This view of science leads to the thought that what we want is the truth about global warming. Analyzing why different groups tend to believe or not believe in a scientific theory is all well and good, and is in fact a branch of classical rhetoric, defined as the "art of persuasion."   However, experience has shown that the scientific method itself is the best, and perhaps only, way that we have of seeking the truth about what is going on in the natural world. So, in the last analysis, rhetoric is all well and good, but in matters that we classify as "scientific,"--and that means the entire range of study of natural phenomena--we must always seek the truth by applying the internal processes of the scientific community. In the end, only the consensus of the scientific community can tell us, to the extent possible, what is the truth about global warming. This means that we should never stop going back to the basic scientific models, arguments, and data that show the reality and extent of global warming, regardless of the target audience.

We should also note that the psychological classificatory schemes described above are external to the practice of science itself; and so, if we use scientific practice as our criteria for truth, they are irrelevant to the truth or falsity of the basic scientific claims about global warming. This point is particularly telling because those who believe in the science of global warming are also members of one of the described classes; that is, they are somewhere on the scale of e/c-h/i, as well as Alarmed or Concerned or Cautious, etc., on the Six Americas scale. Therefore, they also have their particular backgrounds, experiences, and ways of looking at the world, which may have led them to believe in the truth of global warming. However, like everyone else, they still have to rely upon the internal practices of climate scientists to defend the truth of their belief in global warming. In other words, whether or not we accept all the arguments about classification of beliefs and framing of arguments,  we ultimately have rely upon the conclusions of the community of climate scientists to make our case.
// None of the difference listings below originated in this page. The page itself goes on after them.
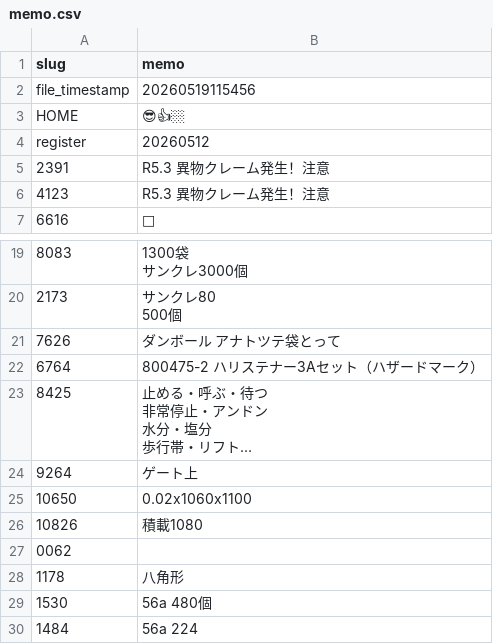
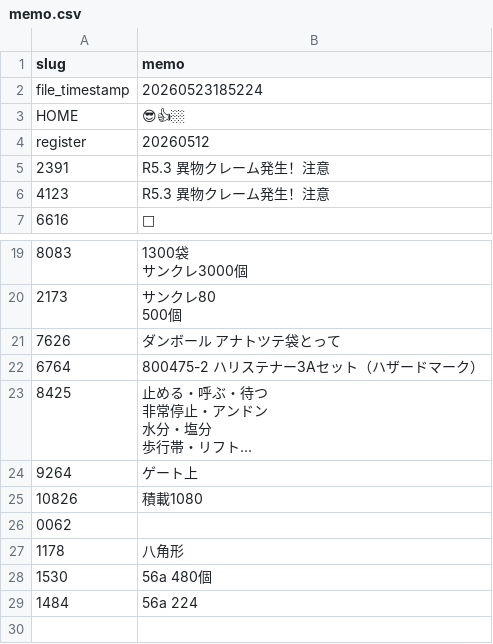
Before and after one commit to enchantnora/api, a CSV file: csv/memo.csv, drawn as a sheet; only a part is shown, gaps mark what is left out; long unchanged cells end in ….

```diff
--- a/csv/memo.csv
+++ b/csv/memo.csv
@@ -1,3 +1,3 @@
 slug,memo
-file_timestamp,20260519115456
+file_timestamp,20260523185224
 HOME,😎👍🏼
@@ -32,3 +32,2 @@ register,20260512
 9264,ゲート上
-10650,0.02x1060x1100
 10826,積載1080
```
Also changed, not shown: csv/file_links.csv, csv/user_uuid.csv, 8 other files.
For those who are interested, here are some additional resources on cultural cognition and climate change:

Here's a short essay that describes the study of cultural cognition, and its role in belief about climate change: http://www.easterbrook.ca/steve/?p=730)

A slightly different view of cultural theory is presented here:  http://www.peopleandplace.net/media_library/image/2010/3/9/climate_worldviews_and_cultural_theory

In this paper the author uses a modified scheme of classification of world views, but preserves the categories of individualist, hierarchist, and egalitarian.

A good explanation of cultural cognition is given in the following Nature magazine paper (Subscription required). The author, Dan Kahan, is a member of the Yale Cultural Cognition Project (see below for link to the Project) and a leader in the field of cultural cognition: 

http://www.nature.com/nature/journal/v463/n7279/full/463296a.html

The Cultural Cognition Project has an interesting study entitled "Cultural Cognition of Scientific Consensus," on the web here: 

http://www.culturalcognition.net/browse-papers/cultural-cognition-of-scientific-consensus.html

In this paper the authors analyze public attitudes towards global warming, among other issues. You can go straight to the graphs on pages 16 and 18 if you want to see a summary of results: dramatic differences in beliefs about the facts of global warming between e/c and h/i groups.

Yale Project on Climate Change Communication has a number of other papers on the topic at their project website here:   http://environment.yale.edu/climate/publications/

  • Comments
    0
  • Print

Leave a comment »

Filter by RSS

Social media feed

Your location can cost or save

Your location can cost or save >

See if your neighborhood is costing or saving you more than the average

Find local food

Find local food >

Explore local food resources and a map of farmers markets in Northeast Ohio

Ten water saving tips

Ten water saving tips >

We're at the shore of Lake Erie, but we still have good reasons to conserve